The National Theatre’s multi award-winning production of The Curious Incident of the Dog in the Night-Time, adapted by Stockport born Simon Stephens from Mark Haddon’s best-selling book, returns to The Lowry to complete its year-long tour, which started its life on the road in Salford last Christmas.
The central character of the story is Christopher Boone brilliantly portrayed by Joshua Jenkins. Christopher, a young man has been labelled as he suffers from the controlling condition of Asperger Syndrome. Mark regrets that the phrase Asperger Syndrome ever appeared on the cover of the book, due to its leading to an often misguided debate around whether Christopher is a correct representation of someone with the condition?
From his wonderful portrayal in this powerful and moving play Jenkins provokes the real question - Does Christopher seem real?

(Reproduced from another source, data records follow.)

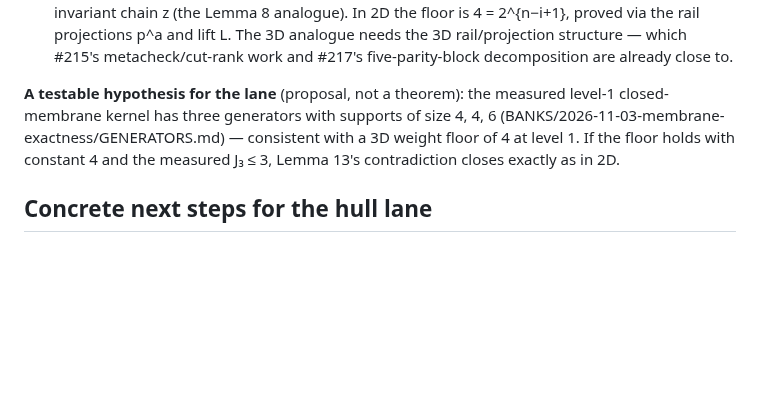
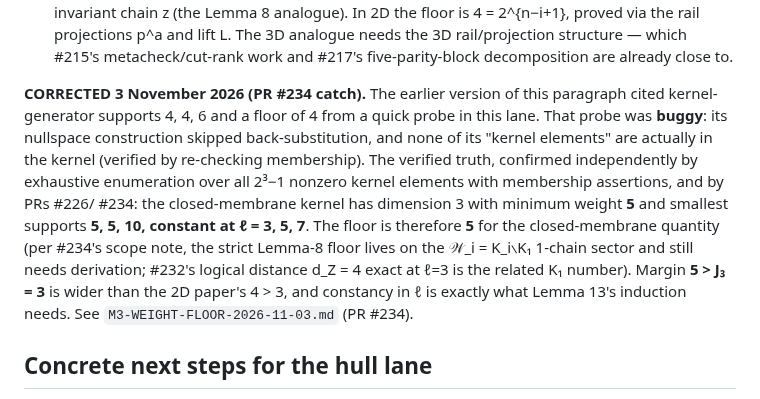
Before and after one commit to Tobillicious/universal-protection-theory, a Markdown page: evidence/compiled-strongest/WARMSTART-M3-BLOCK-RECONCILIATION-2026-11-03.md, the part around the change. Drawn GitHub-style; blank space fills up the shorter version.

Commit message:
Correct the reconciliation doc per PR #234: the quick probe's 4,4,6 was an invalid nullspace basis (no back-substitution; membership re-check fails for all 7). Verified exhaustively: closed-membrane kernel dim 3, min weight 5, supports 5/5/10 constant at ell=3,5,7 (independently reproduced). Floor scoped honestly: ker-d2 quantity 5 > J3=3; strict W_i-sector floor still open; #232's d_Z=4 is the K1 logical distance. Consolidation table gains #232/#234.

```diff
--- a/evidence/compiled-strongest/WARMSTART-M3-BLOCK-RECONCILIATION-2026-11-03.md
+++ b/evidence/compiled-strongest/WARMSTART-M3-BLOCK-RECONCILIATION-2026-11-03.md
@@ -84,12 +84,21 @@ none of them requires the 2D block quotient per se:
    — which #215's metacheck/cut-rank work and #217's five-parity-block
    decomposition are already close to.
 
-**A testable hypothesis for the lane** (proposal, not a theorem): the
-measured level-1 closed-membrane kernel has three generators with supports
-of size 4, 4, 6 (BANKS/2026-11-03-membrane-exactness/GENERATORS.md) —
-consistent with a 3D weight floor of 4 at level 1. If the floor holds with
-constant 4 and the measured J₃ ≤ 3, Lemma 13's contradiction closes exactly
-as in 2D.
+**CORRECTED 3 November 2026 (PR #234 catch).** The earlier version of this
+paragraph cited kernel-generator supports 4, 4, 6 and a floor of 4 from a
+quick probe in this lane. That probe was **buggy**: its nullspace
+construction skipped back-substitution, and none of its "kernel elements"
+are actually in the kernel (verified by re-checking membership). The
+verified truth, confirmed independently by exhaustive enumeration over all
+2³−1 nonzero kernel elements with membership assertions, and by PRs #226/
+#234: the closed-membrane kernel has dimension 3 with minimum weight **5**
+and smallest supports **5, 5, 10, constant at ℓ = 3, 5, 7**. The floor is
+therefore **5** for the closed-membrane quantity (per #234's scope note,
+the strict Lemma-8 floor lives on the 𝒲_i = K_i∖K₁ 1-chain sector and
+still needs derivation; #232's logical distance d_Z = 4 exact at ℓ=3 is
+the related K₁ number). Margin **5 > J₃ = 3** is wider than the 2D paper's
+4 > 3, and constancy in ℓ is exactly what
+Lemma 13's induction needs. See `M3-WEIGHT-FLOOR-2026-11-03.md` (PR #234).
 
 ## Concrete next steps for the hull lane
 
```
Also changed, not shown: evidence/compiled-strongest/PR-CONSOLIDATION-2026-11-03.md (+2 -0 lines).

Well I can say he certainly does!
From a very startling opening with flashing lights, to a cute little puppy at the end. This play keeps your attention with stunning use of boxes some that light up, and an amazing background with hidden cupboards. Jenkins is ably supported by a fabulous ensemble headed by Geraldine Alexander who plays Siobhan. Siobhan assists with the telling of the story and is Christopher's teacher/support worker.
Some of the language used is not suitable for younger audience members but is fully in context and by no way gratuitous. Stuart Laing provides the supportive father role (Ed) with plenty of emotion.
Watch out for the train journey on the train set cleverly built by Christopher as the story unfolds. Many of the ensemble play multiple roles. The lighting is brilliantly designed by Paule Constable with supporting video design by Finn Ross. Sound is designed by Ian Dickinson for Autograph.
Director Marianne Elliott, who co-directed War Horse, which too played twice at The Lowry, was brought up in Manchester and has created a second epic piece of theatre. This is a definitely must see production and well worth the ticket price. This is your final chance to catch this technological and moving piece of theatre outside London.
Reviewer: Cory Coxon
Reviewed: 17th November 2015